• [Difference listings]:
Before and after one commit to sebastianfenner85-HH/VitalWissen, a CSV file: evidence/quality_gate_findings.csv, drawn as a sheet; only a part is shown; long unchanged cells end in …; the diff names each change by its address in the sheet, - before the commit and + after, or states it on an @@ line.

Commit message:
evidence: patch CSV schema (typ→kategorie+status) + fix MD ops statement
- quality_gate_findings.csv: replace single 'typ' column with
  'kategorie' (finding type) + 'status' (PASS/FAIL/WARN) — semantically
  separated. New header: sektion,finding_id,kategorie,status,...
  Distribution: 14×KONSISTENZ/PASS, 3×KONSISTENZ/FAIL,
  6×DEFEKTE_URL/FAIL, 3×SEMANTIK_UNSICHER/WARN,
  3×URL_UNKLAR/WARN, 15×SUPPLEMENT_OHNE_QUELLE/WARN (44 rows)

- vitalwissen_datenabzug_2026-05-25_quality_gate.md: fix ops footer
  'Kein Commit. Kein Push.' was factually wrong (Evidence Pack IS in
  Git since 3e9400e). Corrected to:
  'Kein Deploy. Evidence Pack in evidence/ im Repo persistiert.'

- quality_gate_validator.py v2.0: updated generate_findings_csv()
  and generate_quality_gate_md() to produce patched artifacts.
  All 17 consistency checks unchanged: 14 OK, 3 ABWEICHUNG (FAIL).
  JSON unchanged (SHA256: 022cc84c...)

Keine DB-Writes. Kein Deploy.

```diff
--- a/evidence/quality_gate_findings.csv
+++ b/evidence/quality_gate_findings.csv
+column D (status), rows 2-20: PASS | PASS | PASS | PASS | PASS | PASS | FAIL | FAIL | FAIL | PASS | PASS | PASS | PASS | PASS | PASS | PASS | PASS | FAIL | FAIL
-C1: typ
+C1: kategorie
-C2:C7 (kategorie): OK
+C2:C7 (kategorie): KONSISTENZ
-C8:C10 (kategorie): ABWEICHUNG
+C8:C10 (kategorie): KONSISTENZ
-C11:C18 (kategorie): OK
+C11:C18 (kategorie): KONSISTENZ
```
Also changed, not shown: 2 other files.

==

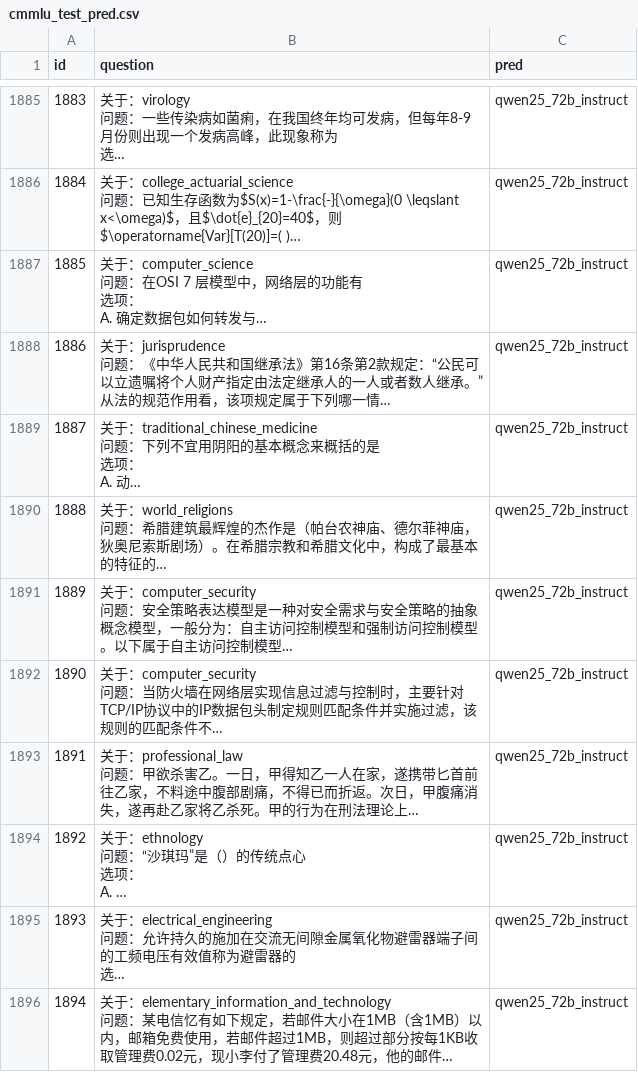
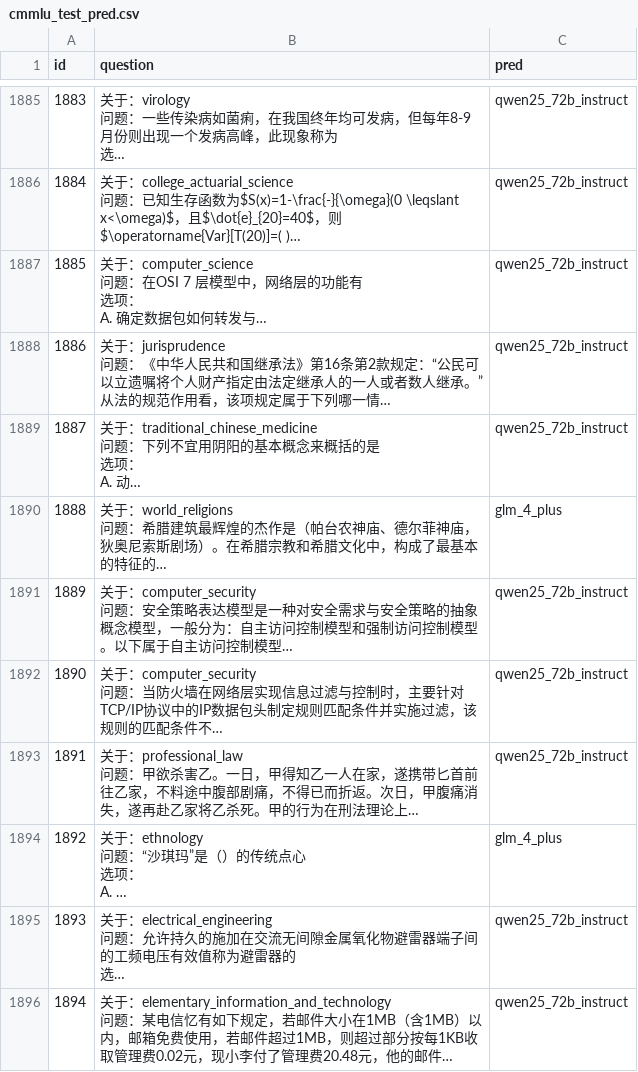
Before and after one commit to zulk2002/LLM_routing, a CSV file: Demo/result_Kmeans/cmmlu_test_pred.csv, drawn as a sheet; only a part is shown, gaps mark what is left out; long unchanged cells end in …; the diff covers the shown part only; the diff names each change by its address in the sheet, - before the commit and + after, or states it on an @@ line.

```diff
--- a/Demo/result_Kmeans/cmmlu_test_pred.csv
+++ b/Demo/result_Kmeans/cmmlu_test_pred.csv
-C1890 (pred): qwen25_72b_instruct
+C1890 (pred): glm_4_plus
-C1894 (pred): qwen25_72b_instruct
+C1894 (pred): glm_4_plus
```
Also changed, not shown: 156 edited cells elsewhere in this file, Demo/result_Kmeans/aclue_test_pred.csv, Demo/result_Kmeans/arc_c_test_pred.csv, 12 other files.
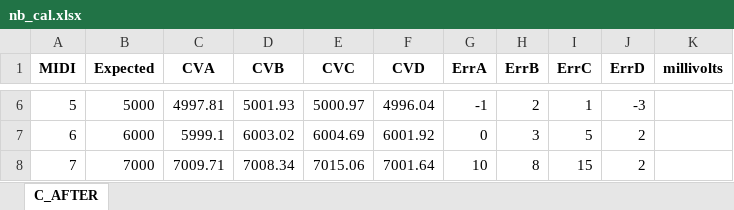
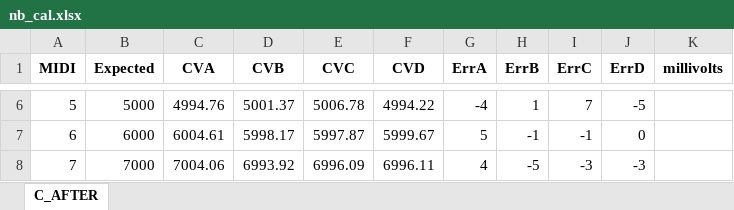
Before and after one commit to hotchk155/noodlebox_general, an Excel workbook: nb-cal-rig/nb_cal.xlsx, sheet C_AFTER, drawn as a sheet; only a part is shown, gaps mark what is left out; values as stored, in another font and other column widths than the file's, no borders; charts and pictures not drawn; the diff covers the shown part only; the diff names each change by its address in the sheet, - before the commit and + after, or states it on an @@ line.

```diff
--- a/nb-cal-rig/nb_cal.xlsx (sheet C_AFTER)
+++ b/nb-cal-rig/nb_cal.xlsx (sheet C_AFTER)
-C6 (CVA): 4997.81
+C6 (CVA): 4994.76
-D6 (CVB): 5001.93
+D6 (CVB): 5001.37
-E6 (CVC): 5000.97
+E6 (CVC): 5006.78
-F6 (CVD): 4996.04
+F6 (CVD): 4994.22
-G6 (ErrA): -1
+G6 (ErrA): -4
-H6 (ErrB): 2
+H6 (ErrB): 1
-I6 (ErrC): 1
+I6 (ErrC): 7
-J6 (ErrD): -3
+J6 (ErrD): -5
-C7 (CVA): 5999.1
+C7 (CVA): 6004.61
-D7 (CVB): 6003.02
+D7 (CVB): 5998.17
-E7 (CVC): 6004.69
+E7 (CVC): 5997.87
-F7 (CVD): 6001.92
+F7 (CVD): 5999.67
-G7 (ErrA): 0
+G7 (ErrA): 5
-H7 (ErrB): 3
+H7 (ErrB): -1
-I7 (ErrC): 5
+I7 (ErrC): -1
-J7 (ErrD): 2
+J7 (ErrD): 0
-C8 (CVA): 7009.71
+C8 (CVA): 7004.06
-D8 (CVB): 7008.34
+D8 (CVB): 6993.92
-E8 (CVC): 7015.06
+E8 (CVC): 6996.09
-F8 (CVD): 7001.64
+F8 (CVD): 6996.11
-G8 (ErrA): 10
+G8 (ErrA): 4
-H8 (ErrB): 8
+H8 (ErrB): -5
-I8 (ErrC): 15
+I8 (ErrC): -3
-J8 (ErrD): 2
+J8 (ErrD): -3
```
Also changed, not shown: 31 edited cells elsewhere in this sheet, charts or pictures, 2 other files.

• [Work request]: If a line in the entries above contains the word "Pack", copy it.

• [Answer to this exercise]:
  'Kein Commit. Kein Push.' was factually wrong (Evidence Pack IS in
  'Kein Deploy. Evidence Pack in evidence/ im Repo persistiert.'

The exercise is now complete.